Considering that the original invitation was extended to both your son’s aunt and uncle and that she is traveling 1,200 miles by car to be there, I don’t think she can be faulted for asking if it is OK to have her daughter take the place of her husband or to bring a child (especially since there will be other children there). She’ll feel more comfortable and safer traveling that distance by car if she has a companion (as would I!). Many people who travel far to a wedding do make a vacation out of the trip, and who can blame them? They are spending time and money and no doubt want to enjoy a location they may have never visited before. Your son should let her know that her daughter and child are welcome and that he appreciates the effort she is making to be there. -Diane Forden, Editor in Chief of Bridal Guide

We are the grooms parents and have helped the couple with some of the wedding expenses but the brides parents have offered no financial help at all. Only criticism. We are prepared to pay for the rehearsal dinner as well, and have been informed that a large group of the brides family is from out of town and planning to attend this wedding..are we required to invite all of the out of towners to the rehearsal dinner? I would prefer to not spend a lot of money on the rehearsal if the brides parents are not willing to share in the expense....Kind of feels like we would be paying for their family reunion.

Great question! These days, it's not expected that all out-of-towners will be invited to the rehearsal dinner, It's perfectly acceptable to limit the party to just immediate family and bridal party members. Perhaps you can suggest that the bride's family hosts a cocktail party at the hotel that same evening for out-of-town guests.

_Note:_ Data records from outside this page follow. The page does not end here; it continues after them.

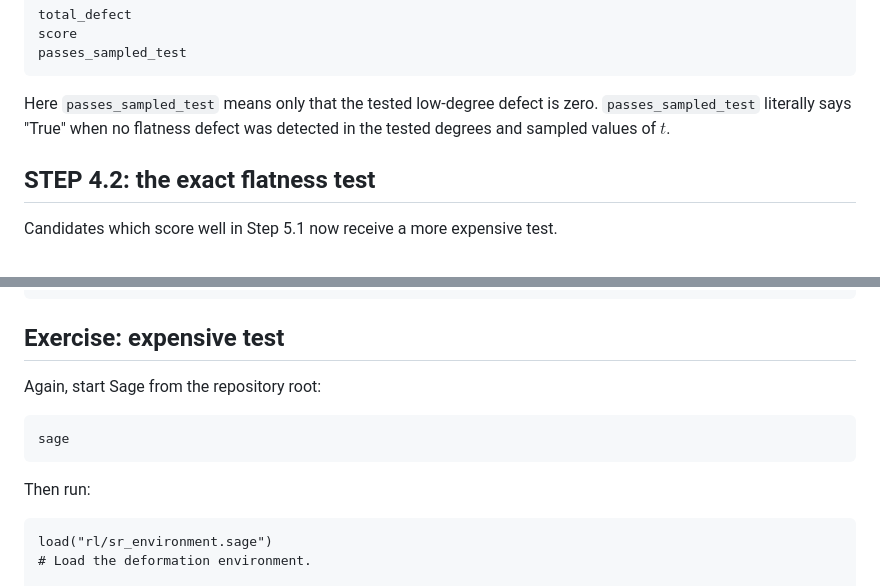
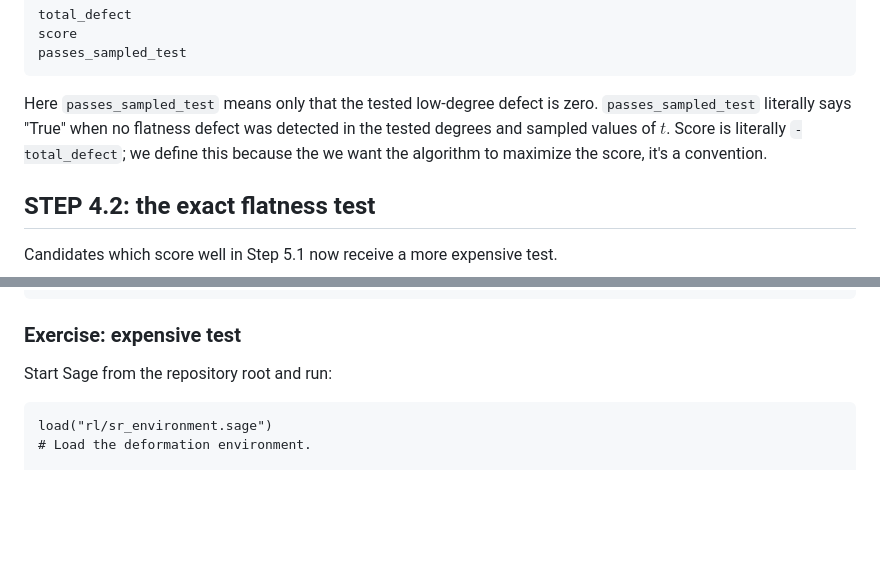
Before and after one commit to danimalabares/sr-project, a Markdown page: rl/README.md, 2 parts joined by grey strips. Drawn GitHub-style; blank space fills up the shorter version.

````diff
--- a/rl/README.md
+++ b/rl/README.md
@@ -665,7 +665,10 @@ the tested low-degree defect is zero.
 `passes_sampled_test` literally says "True"
 when no flatness defect was detected
 in the tested degrees and sampled values
-of $t$.
+of $t$. Score is literally `-total_defect`;
+we define this because the we want
+the algorithm to maximize the score, it's
+a convention.
 
 ## STEP 4.2: the exact flatness test
 
@@ -721,15 +724,10 @@ exact colon test for good candidates
 full saturation analysis only when useful
 ```
 
-## Exercise: expensive test
+### Exercise: expensive test
 
-Again, start Sage from the repository root:
-
-```sh
-sage
-```
-
-Then run:
+Start Sage from the repository root
+and run:
 
 ```sage
 load("rl/sr_environment.sage")
````
Also changed, not shown: other parts of rl/README.md (+1 -1 lines).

Another hospitable gesture is to host a farewell brunch the morning after the wedding.

We are having a destination wedding where we are only inviting our immediate family, but we want to have a very casual reception/party at home for all of our other friends and family. Would it be acceptable to have our reception before we leave to our vacation?

wedding or pre wedding photography is always good it is a great way to express and capture feelings you can visit at

I have asked my 6 best friends and my fiancé's 2 sisters to be bridesmaids at our wedding. I couldn't choose any 1 person as my MOH so I don't have one. 1 of my girlfriends took the lead on planning the bachelorette party but no one has stepped up to plan/host my bridal shower. I don't want to make any of them feel obligated to be in charge of that so what would be the move here?